*KPG consulting firm for $51,581 for survey and mapping services required to design the Mildred/67th Avenue project from 19th to Regents Boulevard. A federal highway administration grant will fund approximately 86 percent of the costs with the remainder coming from already budgeted City funds. While University Place is responsible for both sides of the road, U.P. City staff will resume meetings with the City of Fircrest to plan a public process after survey results are obtained. Since this grant is only for design purposes, a potential interlocal agreement between U.P. and Fircrest could increase the chances of obtaining future state and federal funds for constructing improvements on this road. (Note: The financial difference between the Bridgeport Way and 67th survey agreements is largely due to the greater number of property owners along Bridgeport Way.)

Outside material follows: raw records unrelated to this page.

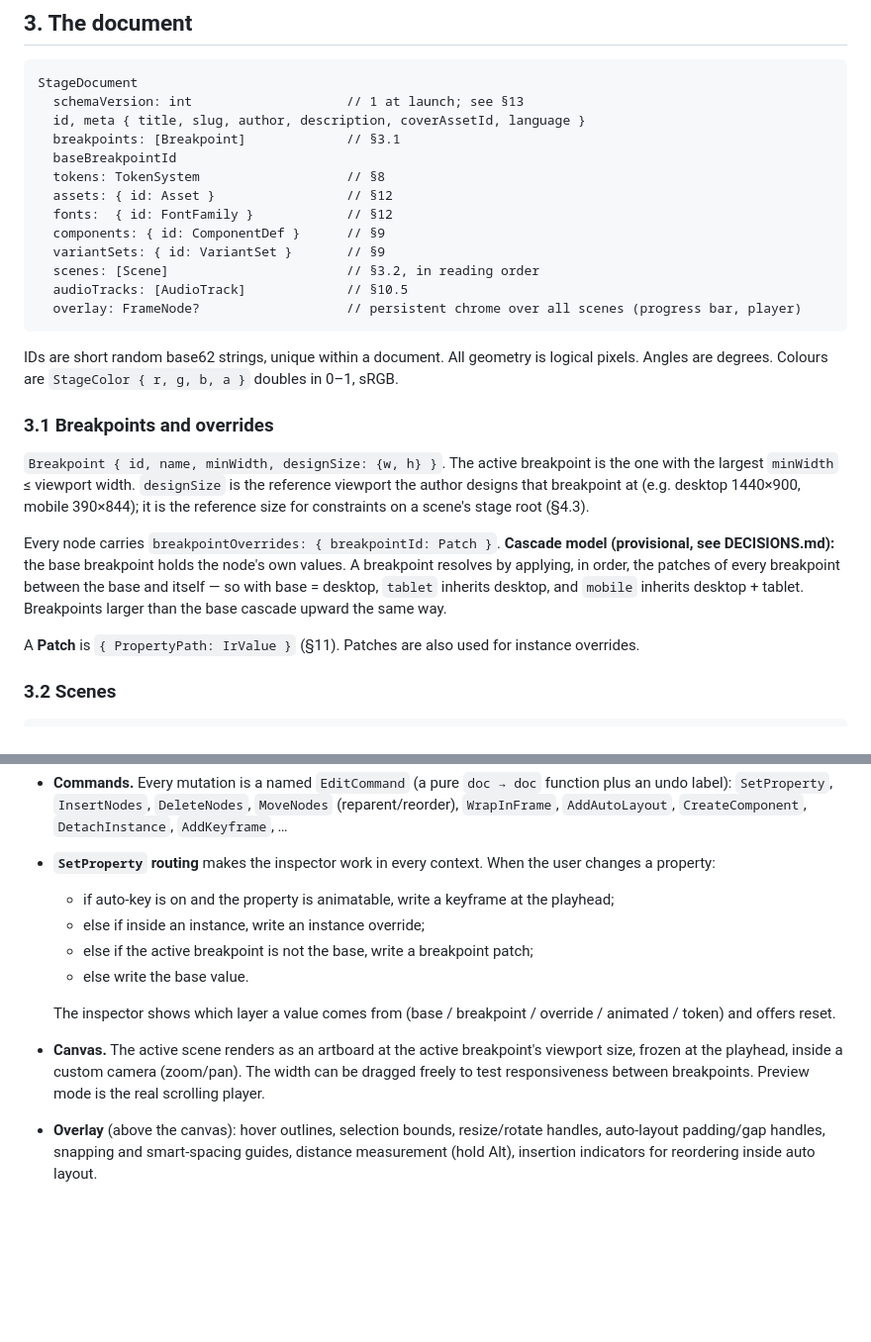
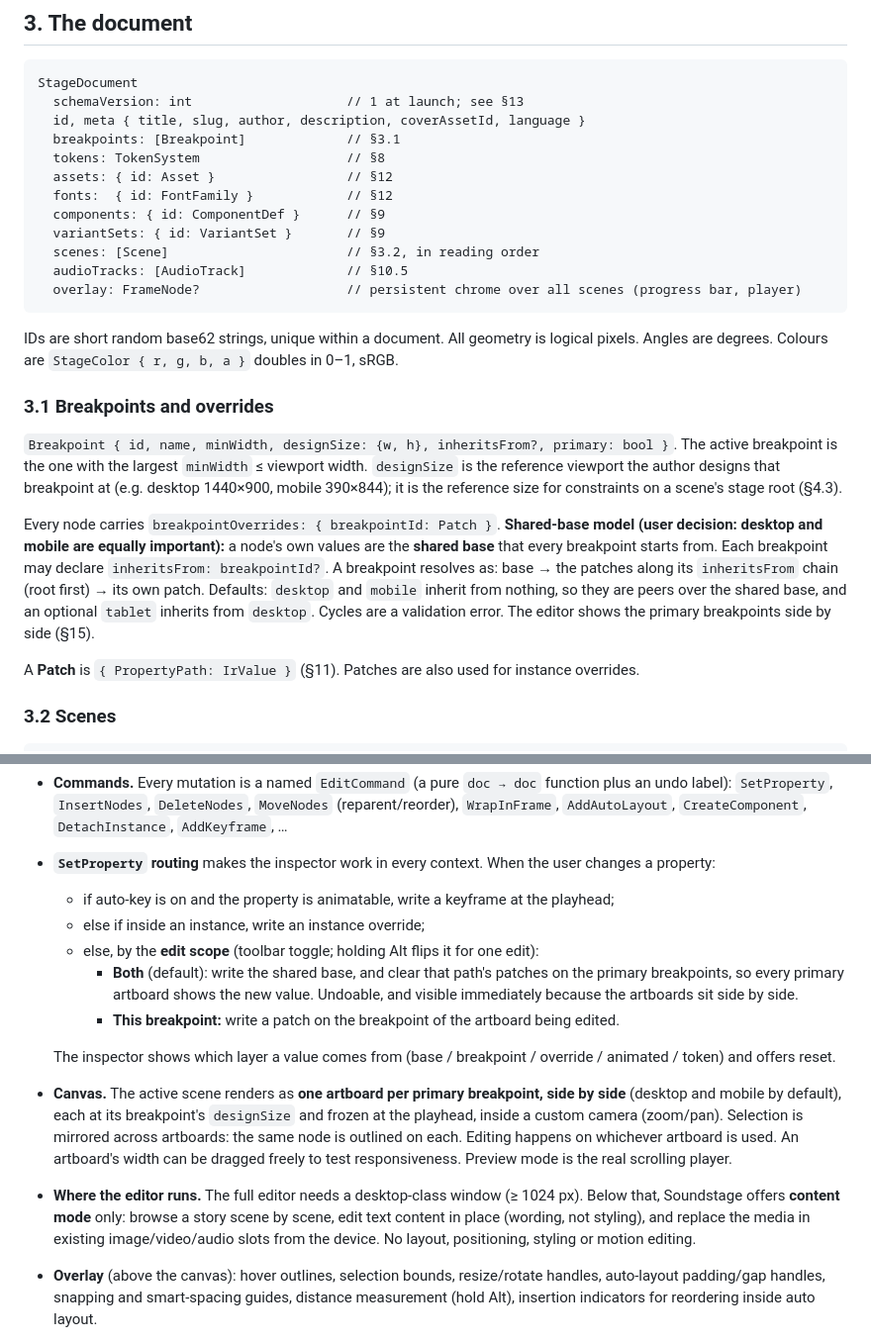
Before and after one commit to ObsidianXVI/Soundstage, a Markdown page: docs/architecture.md, 2 parts joined by grey strips. Shown at 99% size. GitHub-like rendering; blank space fills up the shorter version.

Commit message:
docs(architecture): shared-base breakpoints with side-by-side artboards; content mode below 1024 px
Co-Authored-By: Claude Opus 5.5 <noreply@anthropic.com>

```diff
--- a/docs/architecture.md
+++ b/docs/architecture.md
@@ -45,7 +45,6 @@ StageDocument
   schemaVersion: int                    // 1 at launch; see §13
   id, meta { title, slug, author, description, coverAssetId, language }
   breakpoints: [Breakpoint]             // §3.1
-  baseBreakpointId
   tokens: TokenSystem                   // §8
   assets: { id: Asset }                 // §12
   fonts:  { id: FontFamily }            // §12
@@ -61,16 +60,18 @@ Angles are degrees. Colours are `StageColor { r, g, b, a }` doubles in 0–1, sR
 
 ### 3.1 Breakpoints and overrides
 
-`Breakpoint { id, name, minWidth, designSize: {w, h} }`. The active breakpoint is the one with the
+`Breakpoint { id, name, minWidth, designSize: {w, h}, inheritsFrom?, primary: bool }`. The active breakpoint is the one with the
 largest `minWidth` ≤ viewport width. `designSize` is the reference viewport the author designs that
 breakpoint at (e.g. desktop 1440×900, mobile 390×844); it is the reference size for constraints on
 a scene's stage root (§4.3).
 
-Every node carries `breakpointOverrides: { breakpointId: Patch }`. **Cascade model (provisional,
-see DECISIONS.md):** the base breakpoint holds the node's own values. A breakpoint resolves by
-applying, in order, the patches of every breakpoint between the base and itself — so with
-base = desktop, `tablet` inherits desktop, and `mobile` inherits desktop + tablet. Breakpoints
-larger than the base cascade upward the same way.
+Every node carries `breakpointOverrides: { breakpointId: Patch }`. **Shared-base model (user
+decision: desktop and mobile are equally important):** a node's own values are the **shared base**
+that every breakpoint starts from. Each breakpoint may declare `inheritsFrom: breakpointId?`. A
+breakpoint resolves as: base → the patches along its `inheritsFrom` chain (root first) → its own
+patch. Defaults: `desktop` and `mobile` inherit from nothing, so they are peers over the shared base,
+and an optional `tablet` inherits from `desktop`. Cycles are a validation error. The editor shows
+the primary breakpoints side by side (§15).
 
 A **Patch** is `{ PropertyPath: IrValue }` (§11). Patches are also used for instance overrides.
 
@@ -480,14 +481,23 @@ current one. Every freezed model round-trips through JSON losslessly (tested).
   property:
   - if auto-key is on and the property is animatable, write a keyframe at the playhead;
   - else if inside an instance, write an instance override;
-  - else if the active breakpoint is not the base, write a breakpoint patch;
-  - else write the base value.
+  - else, by the **edit scope** (toolbar toggle; holding Alt flips it for one edit):
+    - **Both** (default): write the shared base, and clear that path's patches on the primary
+      breakpoints, so every primary artboard shows the new value. Undoable, and visible
+      immediately because the artboards sit side by side.
+    - **This breakpoint:** write a patch on the breakpoint of the artboard being edited.
 
   The inspector shows which layer a value comes from (base / breakpoint / override / animated /
   token) and offers reset.
-- **Canvas.** The active scene renders as an artboard at the active breakpoint's viewport size,
-  frozen at the playhead, inside a custom camera (zoom/pan). The width can be dragged freely to test
-  responsiveness between breakpoints. Preview mode is the real scrolling player.
+- **Canvas.** The active scene renders as **one artboard per primary breakpoint, side by side**
+  (desktop and mobile by default), each at its breakpoint's `designSize` and frozen at the
+  playhead, inside a custom camera (zoom/pan). Selection is mirrored across artboards: the same
+  node is outlined on each. Editing happens on whichever artboard is used. An artboard's width
+  can be dragged freely to test responsiveness. Preview mode is the real scrolling player.
+- **Where the editor runs.** The full editor needs a desktop-class window (≥ 1024 px). Below
+  that, Soundstage offers **content mode** only: browse a story scene by scene, edit text content
+  in place (wording, not styling), and replace the media in existing image/video/audio slots from
+  the device. No layout, positioning, styling or motion editing.
 - **Overlay** (above the canvas): hover outlines, selection bounds, resize/rotate handles,
   auto-layout padding/gap handles, snapping and smart-spacing guides, distance measurement
   (hold Alt), insertion indicators for reordering inside auto layout.
```
Also changed, not shown: docs/roadmap.md (+3 -1 lines).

- World Trade Center Beam – A ceremony dedicating a beam from the World Trade Center was held earlier this week by West Pierce Fire & Rescue at the Public Safety Building. A remnant of one of the beams will serve as a constant reminder of the ultimate sacrifice that hundreds of firefighters, police officers and citizens made during the 9/11 attack. Plans are underway to create a permanent memorial in front of the Public Safety Building.
- October 22, Parks Appreciation Day – Check out our newest park and help spruce it up from 9 a.m. to noon on Saturday, Oct. 22. Take a tour, bring work gloves and prepare to get dirty as we clear out invasive vegetation from the Leach Creek Park, a 15-acre parcel formerly owned by the Tacoma School District. For information and directions, visit www.CityofUP.com or contact dsage@CityofUP.com or 253.460.6493.
- 3rd Annual Simple Supper to benefit the U.P. Food Bank and families in need on Saturday, October 22, from 6 to 8 p.m. at the Curtis High School Cafeteria. Keynote speaker is David Zeeck, president and publisher of the Tacoma News Tribune. Tickets are $20 for adults and $5 for kids under 18. Please RSVP to www.familiesunlimitednetwork.org or call 253.460.3134, ext. 101.
- Edgar Allan Poe (as portrayed by actor Tim Hobban) and fabric artists Helen Hein and Anne Doumit Sparks are featured in the UP for Art’s Fall Arts Series on Friday, October 28 from 7 to 8:30 p.m. in the Civic/Library Building atrium. Free (donations appreciated). Thanks to sponsors Skelley Piano and Green Spot Teahouse. For more information, visit www.upforart.org.
- Commission Vacancies – Applications are being accepted for the Public Safety Commission (meetings 3rd Thursday at 6 p.m.); Parks & Recreation (2nd Thursday at 6:30 p.m.); and Planning (1st and 3rd Wednesday at 7 p.m.) For more information, contact the City Clerk’s office at egenetia@CityofUP.com or call 253.460-2510. Commissioners serve four-year terms and provide recommendations to Council on various issues. Please note that current commissioners are eligible to reapply for their positions.
- Holiday Volunteers and Donations Needed! – Before you know it, the holidays will be upon us. Plans are underway for transforming Homestead Park, Market Square and the City Hall complex into a festive winter wonderland and holiday areas. We need volunteers to help decorate and set up outdoor decorations and indoor rooms along with financial contributions. Please contact Marian Holloway at mholloway@CityofUP.com or 253.460.2500. Donations can also be sent to City of University Place, 3715 Bridgeport Way West, University Place 98466. Please put holiday events on the memo line.
- Duck the Halls – Start a new holiday tradition by forming a caroling group to compete in the 1st annual Duck the Halls Caroling Competition on Friday, Dec. 9, to benefit the U.P. Food Bank. Get your friends, family, neighbors and co-workers together to sing for a great cause. Groups must register by November 16. For contest rules and information, visit www.upforart.org.